Bladder stones can also contribute to urinary tract infection in dogs, since they can irritate the inside of the bladder. They can also interfere with urinary function, allowing bacteria to creep into the bladder. Bladder stones can impair your dog's ability to expel urine. When urine isn't expelled regularly, bacteria can creep more easily into the bladder.

For the same reason, dogs that don't drink enough water may be more likely to develop bladder infections. That's because they don't urinate as often as they should, and therefore may not always expel bacteria from the urethra before they can reach the bladder. Female dogs and intact male dogs are at the highest risk for bladder infection. They rarely affect neutered male dogs.

Symptoms of Canine Urinary Tract Infections

Urinary tract infection symptoms in dogs occur due to inflammation of the urinary tract. Symptoms include:

  • Difficult or painful urination
  • Frequent urination
  • Unacceptable urination or "accidents"
  • Leakage of urine
  • Frequent licking of the genital area
  • Unusual or foul urine odor

Diagnosing and Treating Canine UTI

Your vet can diagnose canine bladder infection via urinalysis. Treatment is straightforward and involves the use of antibiotics. Symptoms should begin to improve within days, and all but the most stubborn of infections are resolved within two weeks. Your vet may want to take an additional urine sample after your dog has finished his course of treatment, just to make sure the infection is really gone.

Preventing Bladder Infections in Dogs

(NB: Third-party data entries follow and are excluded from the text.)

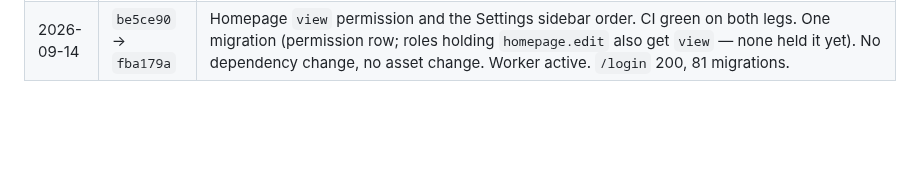
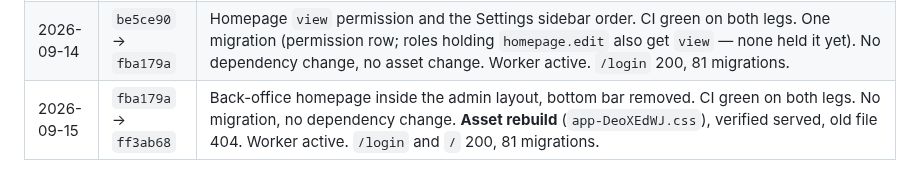
Before and after one commit to guansoon99/tuition-centre, a Markdown page: deploy-production.md, the part around the change. Drawn GitHub-style; blank space fills up the shorter version.

```diff
--- a/deploy-production.md
+++ b/deploy-production.md
@@ -114,3 +114,4 @@ it's fine".
 | 2026-09-14 | `31f01f0` → `d81e42c` | New public homepage edited on the page itself (`homepage.edit`), card images and reviewer photos, Facebook and Xiaohongshu contact types with per-contact icons. CI green on both legs; the first push (`55146d0`) failed the MySQL leg on an order-sensitive test assertion (MySQL re-sorts JSON object keys), fixed in `20c824b`. Three migrations. No dependency change. **Asset rebuild** (`app-C4V21JLp.css`), verified served, old file 404. Routes verified in the cached list; permission row present, held by no role yet — grant it on the roles screen. First attempt failed before the script ran: the Windows ssh-agent had stopped again, key reloaded. First deploy with the fixed worker line in the verify step: `active`, once. `/login` and `/` 200, 80 migrations. |
 | 2026-09-14 | `d81e42c` → `be5ce90` | Full-width hero, wider page padding, built-in contact icons from `public/images/icons`. CI green on both legs. No migration, no dependency change. **Asset rebuild** (`app-DIvi795x.css`), verified served, old file 404; the four icon files verified 200 through nginx. Worker active. `/login` and `/` 200, 80 migrations. |
 | 2026-09-14 | `be5ce90` → `fba179a` | Homepage `view` permission and the Settings sidebar order. CI green on both legs. One migration (permission row; roles holding `homepage.edit` also get `view` — none held it yet). No dependency change, no asset change. Worker active. `/login` 200, 81 migrations. |
+| 2026-09-15 | `fba179a` → `ff3ab68` | Back-office homepage inside the admin layout, bottom bar removed. CI green on both legs. No migration, no dependency change. **Asset rebuild** (`app-DeoXEdWJ.css`), verified served, old file 404. Worker active. `/login` and `/` 200, 81 migrations. |
```
Also changed, not shown: deploy-staging.md (+1 -0 lines).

You can prevent most urinary tract infections in dogs by making sure that your dog drinks plenty of water and urinates often. Urination expels bacteria from the urethra before they can make it into the bladder. If your dog has any urinary issues, such as incontinence or bladder stones, managing these conditions can help prevent bladder infection.